The Importance of a Creative Brief
The need for creative briefs will be evident to anyone who has attempted a long trip without a map or a GPS. Still, the following are the main takeaways:
● If a creative project is not adequately recorded and tracked, it is susceptible to scope creep.’ This is especially true when there are several stakeholders engaged.
● The creative brief is intended to address this issue and guarantee that all parties involved are on the same page on the project’s aims and approach before any actual production work begins.
The bottom line is quite simple – a creative brief is one of the foundations of the product design process. Without it, it will be like building a house without its foundation.
Using a creative brief, you can guide the creative process while also providing all stakeholders with a centralized location from which to follow progress and deliverables throughout the product development process. A well-written creative brief will save everyone time because all components are agreed upon ahead of time — there will be no need for disagreements. Deliverables are out the door faster when there is a well-established approval workflow inside the creative brief to follow.

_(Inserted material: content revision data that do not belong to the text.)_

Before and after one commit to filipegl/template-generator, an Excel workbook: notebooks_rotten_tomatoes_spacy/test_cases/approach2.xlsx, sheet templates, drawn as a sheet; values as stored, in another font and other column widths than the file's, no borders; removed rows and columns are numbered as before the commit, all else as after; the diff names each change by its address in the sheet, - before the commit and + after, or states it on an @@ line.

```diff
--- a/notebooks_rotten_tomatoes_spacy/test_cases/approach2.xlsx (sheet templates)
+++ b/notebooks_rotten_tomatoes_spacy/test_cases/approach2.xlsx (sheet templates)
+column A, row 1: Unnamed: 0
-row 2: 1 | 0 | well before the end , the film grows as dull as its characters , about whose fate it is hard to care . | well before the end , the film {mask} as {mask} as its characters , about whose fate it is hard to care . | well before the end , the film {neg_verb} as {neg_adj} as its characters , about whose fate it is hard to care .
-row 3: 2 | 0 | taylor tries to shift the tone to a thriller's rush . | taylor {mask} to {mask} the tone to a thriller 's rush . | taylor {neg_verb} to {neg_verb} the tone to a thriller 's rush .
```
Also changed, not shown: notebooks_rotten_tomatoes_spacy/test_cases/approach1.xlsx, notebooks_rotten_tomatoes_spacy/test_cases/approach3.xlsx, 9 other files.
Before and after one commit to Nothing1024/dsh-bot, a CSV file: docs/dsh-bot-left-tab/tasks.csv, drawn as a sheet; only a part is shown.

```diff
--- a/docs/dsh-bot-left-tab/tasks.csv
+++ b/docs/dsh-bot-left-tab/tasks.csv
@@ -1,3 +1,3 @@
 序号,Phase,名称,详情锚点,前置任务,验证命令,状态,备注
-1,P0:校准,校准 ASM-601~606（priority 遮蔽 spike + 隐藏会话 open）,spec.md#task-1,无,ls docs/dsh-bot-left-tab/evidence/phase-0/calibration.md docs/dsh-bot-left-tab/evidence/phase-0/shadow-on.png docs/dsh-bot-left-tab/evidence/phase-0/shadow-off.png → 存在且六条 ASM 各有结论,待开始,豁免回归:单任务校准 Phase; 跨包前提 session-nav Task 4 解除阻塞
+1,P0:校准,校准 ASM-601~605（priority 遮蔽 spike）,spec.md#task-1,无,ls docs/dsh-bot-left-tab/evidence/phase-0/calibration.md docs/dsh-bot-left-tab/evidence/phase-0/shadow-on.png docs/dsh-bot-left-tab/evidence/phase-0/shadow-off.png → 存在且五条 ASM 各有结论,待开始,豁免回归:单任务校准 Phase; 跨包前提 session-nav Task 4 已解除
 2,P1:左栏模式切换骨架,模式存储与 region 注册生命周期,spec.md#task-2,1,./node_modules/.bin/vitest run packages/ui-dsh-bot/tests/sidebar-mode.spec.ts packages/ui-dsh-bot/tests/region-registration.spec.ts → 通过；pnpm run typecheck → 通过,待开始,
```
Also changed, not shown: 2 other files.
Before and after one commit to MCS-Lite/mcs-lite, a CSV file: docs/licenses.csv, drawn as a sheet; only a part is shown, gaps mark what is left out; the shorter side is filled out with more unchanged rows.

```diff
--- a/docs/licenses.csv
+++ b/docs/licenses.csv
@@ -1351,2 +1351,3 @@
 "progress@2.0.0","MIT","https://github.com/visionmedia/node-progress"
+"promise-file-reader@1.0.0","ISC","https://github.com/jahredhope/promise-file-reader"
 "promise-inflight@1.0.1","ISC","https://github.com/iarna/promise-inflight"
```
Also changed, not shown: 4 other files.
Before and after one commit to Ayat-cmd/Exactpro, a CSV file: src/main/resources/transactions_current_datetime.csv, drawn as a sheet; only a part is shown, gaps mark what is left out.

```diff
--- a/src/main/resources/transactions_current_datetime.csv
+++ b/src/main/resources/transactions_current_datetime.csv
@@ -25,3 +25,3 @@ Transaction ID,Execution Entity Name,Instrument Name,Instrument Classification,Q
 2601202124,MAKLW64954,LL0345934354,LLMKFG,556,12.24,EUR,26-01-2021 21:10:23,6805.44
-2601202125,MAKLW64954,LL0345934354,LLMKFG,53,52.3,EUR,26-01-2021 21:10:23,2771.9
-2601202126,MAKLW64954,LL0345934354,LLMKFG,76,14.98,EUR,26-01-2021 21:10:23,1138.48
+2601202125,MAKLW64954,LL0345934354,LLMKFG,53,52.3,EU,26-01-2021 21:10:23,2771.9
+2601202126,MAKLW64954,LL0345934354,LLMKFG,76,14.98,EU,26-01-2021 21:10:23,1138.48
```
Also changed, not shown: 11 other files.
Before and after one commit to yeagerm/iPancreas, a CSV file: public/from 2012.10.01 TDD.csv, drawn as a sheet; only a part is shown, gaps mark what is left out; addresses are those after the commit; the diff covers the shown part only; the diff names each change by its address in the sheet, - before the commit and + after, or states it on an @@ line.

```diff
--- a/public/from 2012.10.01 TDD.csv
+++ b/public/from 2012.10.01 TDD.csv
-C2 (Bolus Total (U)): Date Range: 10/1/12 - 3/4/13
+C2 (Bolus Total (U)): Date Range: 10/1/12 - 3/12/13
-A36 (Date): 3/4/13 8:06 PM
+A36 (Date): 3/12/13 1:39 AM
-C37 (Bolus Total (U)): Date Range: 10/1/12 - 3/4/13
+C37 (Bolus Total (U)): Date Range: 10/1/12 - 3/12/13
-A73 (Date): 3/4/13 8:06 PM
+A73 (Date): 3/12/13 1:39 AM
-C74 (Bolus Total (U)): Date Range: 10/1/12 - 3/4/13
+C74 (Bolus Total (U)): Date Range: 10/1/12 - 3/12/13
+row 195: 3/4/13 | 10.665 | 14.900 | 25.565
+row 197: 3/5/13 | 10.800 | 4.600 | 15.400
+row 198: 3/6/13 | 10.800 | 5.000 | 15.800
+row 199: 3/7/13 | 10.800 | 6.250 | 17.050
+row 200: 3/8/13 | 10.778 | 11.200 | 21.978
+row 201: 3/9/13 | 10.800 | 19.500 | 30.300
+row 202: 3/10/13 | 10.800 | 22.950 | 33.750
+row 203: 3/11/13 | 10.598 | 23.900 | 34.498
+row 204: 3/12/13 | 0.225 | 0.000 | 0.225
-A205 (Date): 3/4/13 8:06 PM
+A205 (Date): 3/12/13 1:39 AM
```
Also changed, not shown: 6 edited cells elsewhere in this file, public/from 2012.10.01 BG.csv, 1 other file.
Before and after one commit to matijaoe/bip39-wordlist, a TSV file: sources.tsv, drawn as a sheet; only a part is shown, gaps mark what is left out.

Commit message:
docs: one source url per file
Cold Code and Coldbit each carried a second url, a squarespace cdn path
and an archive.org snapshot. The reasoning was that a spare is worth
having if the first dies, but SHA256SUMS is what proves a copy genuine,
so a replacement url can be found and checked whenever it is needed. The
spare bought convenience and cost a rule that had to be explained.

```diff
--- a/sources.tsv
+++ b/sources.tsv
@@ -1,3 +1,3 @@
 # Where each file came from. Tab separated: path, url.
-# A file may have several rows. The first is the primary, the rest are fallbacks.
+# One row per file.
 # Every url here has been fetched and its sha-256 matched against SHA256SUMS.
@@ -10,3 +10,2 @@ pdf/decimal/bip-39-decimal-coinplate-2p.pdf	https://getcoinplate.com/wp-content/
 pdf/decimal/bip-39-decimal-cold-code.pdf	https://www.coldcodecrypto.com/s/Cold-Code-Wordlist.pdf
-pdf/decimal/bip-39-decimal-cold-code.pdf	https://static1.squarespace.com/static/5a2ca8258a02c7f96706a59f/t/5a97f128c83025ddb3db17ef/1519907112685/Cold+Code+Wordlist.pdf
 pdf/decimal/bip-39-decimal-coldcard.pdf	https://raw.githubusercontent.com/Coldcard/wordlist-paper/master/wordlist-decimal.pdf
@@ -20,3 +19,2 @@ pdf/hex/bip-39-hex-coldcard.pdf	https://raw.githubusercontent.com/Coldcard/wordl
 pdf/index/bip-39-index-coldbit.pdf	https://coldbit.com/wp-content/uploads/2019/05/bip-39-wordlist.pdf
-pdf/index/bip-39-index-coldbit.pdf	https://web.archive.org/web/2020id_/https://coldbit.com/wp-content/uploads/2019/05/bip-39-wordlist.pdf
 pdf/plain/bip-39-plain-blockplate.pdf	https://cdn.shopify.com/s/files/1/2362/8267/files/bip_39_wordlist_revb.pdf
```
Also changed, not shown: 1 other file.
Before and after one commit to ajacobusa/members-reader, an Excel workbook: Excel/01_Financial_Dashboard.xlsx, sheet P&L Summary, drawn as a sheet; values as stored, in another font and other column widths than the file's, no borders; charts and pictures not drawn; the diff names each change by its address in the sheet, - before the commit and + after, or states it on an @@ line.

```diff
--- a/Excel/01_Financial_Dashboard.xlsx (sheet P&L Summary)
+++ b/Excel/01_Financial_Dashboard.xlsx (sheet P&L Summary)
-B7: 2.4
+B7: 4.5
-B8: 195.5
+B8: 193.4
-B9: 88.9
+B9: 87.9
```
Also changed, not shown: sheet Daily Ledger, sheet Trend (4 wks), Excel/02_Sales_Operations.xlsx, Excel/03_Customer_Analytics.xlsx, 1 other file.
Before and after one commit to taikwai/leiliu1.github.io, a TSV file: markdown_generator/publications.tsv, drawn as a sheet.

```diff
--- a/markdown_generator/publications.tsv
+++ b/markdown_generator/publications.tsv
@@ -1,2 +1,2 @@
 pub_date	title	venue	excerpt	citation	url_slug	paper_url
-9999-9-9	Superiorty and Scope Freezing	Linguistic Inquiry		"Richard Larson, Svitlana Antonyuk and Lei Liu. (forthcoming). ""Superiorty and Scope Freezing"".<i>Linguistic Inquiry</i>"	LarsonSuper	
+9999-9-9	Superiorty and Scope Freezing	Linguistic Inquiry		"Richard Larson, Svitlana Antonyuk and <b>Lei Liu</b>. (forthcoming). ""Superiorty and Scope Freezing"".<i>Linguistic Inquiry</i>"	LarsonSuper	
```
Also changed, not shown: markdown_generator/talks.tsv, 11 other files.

Everyone is responsible for the portions of the brief that they have been assigned, making it easy to identify areas of the brief that may require attention.
How to Write a Creative Brief
A clear, understandable message is the number one factor in a well-written and efficient brief. Keep your writing simple, straightforward, and make sure that everybody who participates in the project can fully understand it.
Creative briefs are constructed differently from team to team. However, there are crucial elements that are common to all of them:
● The history of the project. What is the purpose of producing this product/creative? What is the situation?
● Stakeholders. Who will be involved in the creation of this piece of artwork? Who will be the final sign-off approver, and when will they do so?
● Goals and objectives are set forth. What should the end outcome of this project be, and what are the deliverables, are the following questions:
● Timescales. How long do you think it should take to complete the final creative? Will there be significant turning points along the way?
● The intended audience. Who are we trying to reach, or what are we trying to accomplish by creating this piece of work?
Finally, it’s important to remember that the primary audience of the creative brief is probably going to be your product team. For that reason, it will be wise to make the creative brief understandable and clear for a designer or developer.